### Exercise
Exact copy, no pictures: reproduce every record below as it stands.

(Information supplied Opens)

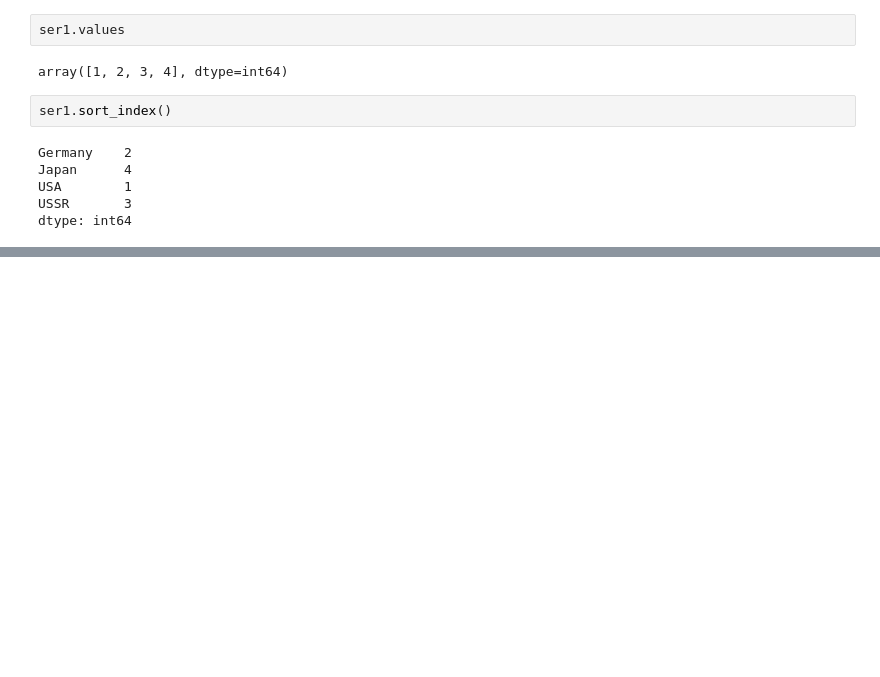
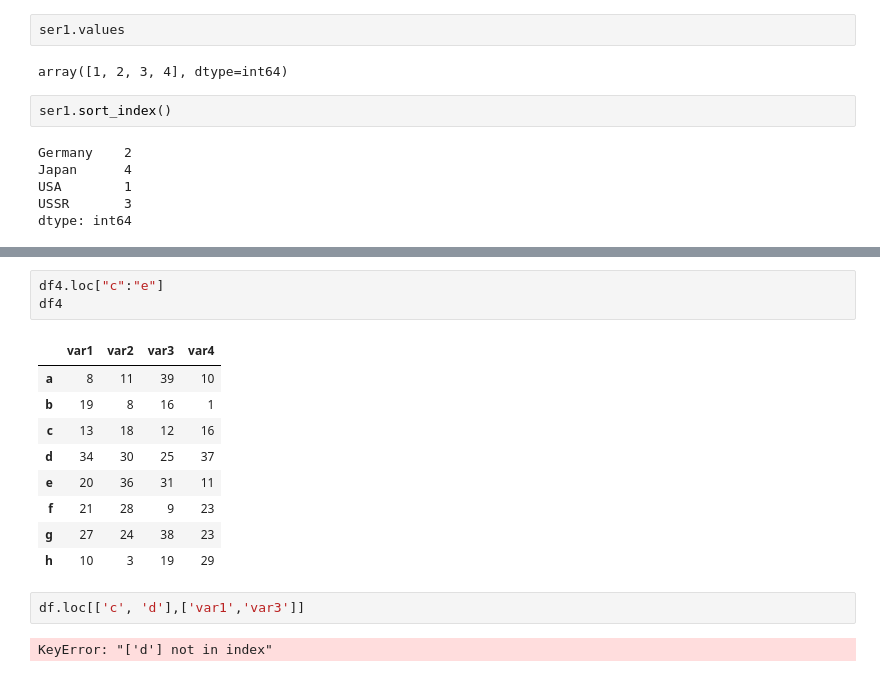
Before and after one commit to MevlutYildiz77/Numpy, a Jupyter notebook: numpy_in_class.ipynb, the cells around one changed output, grey strips where cells are left out. Cells and saved outputs as stored; diff of their text form; blank space fills up the shorter version.

```diff
--- a/numpy_in_class.ipynb
+++ b/numpy_in_class.ipynb
@@ -437,0 +863,17 @@ dtype: int64
+# %%
+df4.loc["c":"e"]
+df4
+# %% [output]
+|  | var1 | var2 | var3 | var4 |
+| a | 8 | 11 | 39 | 10 |
+| b | 19 | 8 | 16 | 1 |
+| c | 13 | 18 | 12 | 16 |
+| d | 34 | 30 | 25 | 37 |
+| e | 20 | 36 | 31 | 11 |
+| f | 21 | 28 | 9 | 23 |
+| g | 27 | 24 | 38 | 23 |
+| h | 10 | 3 | 19 | 29 |
+# %%
+df.loc[['c', 'd'],['var1','var3']]
+# %% [output]
+KeyError: "['d'] not in index"
```
Also changed, not shown: parts of 51 cells of this notebook.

(Information supplied Closes)

### Result of this exercise
Before and after one commit to MevlutYildiz77/Numpy, a Jupyter notebook: numpy_in_class.ipynb, the cells around one changed output, grey strips where cells are left out. Cells and saved outputs as stored; diff of their text form; blank space fills up the shorter version.

```diff
--- a/numpy_in_class.ipynb
+++ b/numpy_in_class.ipynb
@@ -437,0 +863,17 @@ dtype: int64
+# %%
+df4.loc["c":"e"]
+df4
+# %% [output]
+|  | var1 | var2 | var3 | var4 |
+| a | 8 | 11 | 39 | 10 |
+| b | 19 | 8 | 16 | 1 |
+| c | 13 | 18 | 12 | 16 |
+| d | 34 | 30 | 25 | 37 |
+| e | 20 | 36 | 31 | 11 |
+| f | 21 | 28 | 9 | 23 |
+| g | 27 | 24 | 38 | 23 |
+| h | 10 | 3 | 19 | 29 |
+# %%
+df.loc[['c', 'd'],['var1','var3']]
+# %% [output]
+KeyError: "['d'] not in index"
```
Also changed, not shown: parts of 51 cells of this notebook.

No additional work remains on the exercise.